▶ **Excerpted records**:
◇ ◇ ◇

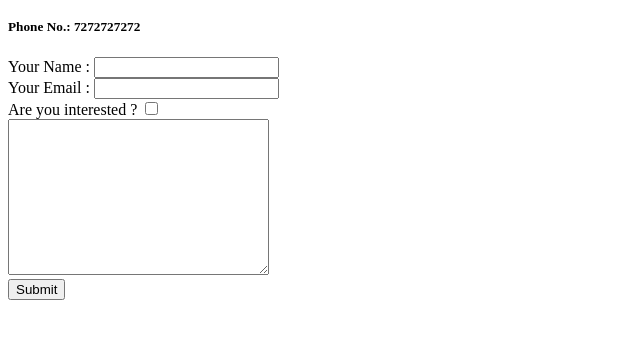
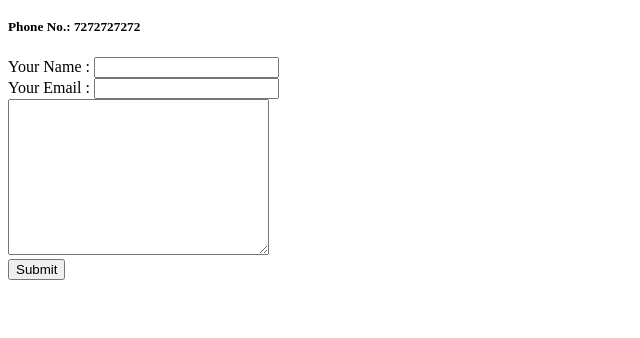
Before and after one commit to Anubhavsworld/CV, a plain HTML site: page contact.html in a window 1280 px wide. Shown: the part 100-438 px from the top of the page, without its empty margins (0-640 px from the left). Drawn offline with Linux system fonts and the light colour scheme.

Commit message:
removed are you interested section

```diff
--- a/contact.html
+++ b/contact.html
@@ -15,8 +15,6 @@
         <input type="text" name="" value=""><br>
         <label>Your Email : </label>
         <input type="email" name="Your Email : " value=""><br>
-        <label>Are you interested ?</label>
-        <input type="checkbox" name="" value=""><br>
         <textarea name="Your message " rows="10" cols="30"></textarea><br>
         <input type="submit" name="">
 
```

◇ ◇ ◇

Filter this listing and copy only the lines holding the word "Your".

         <label>Your Email : </label>
         <input type="email" name="Your Email : " value=""><br>
         <textarea name="Your message " rows="10" cols="30"></textarea><br>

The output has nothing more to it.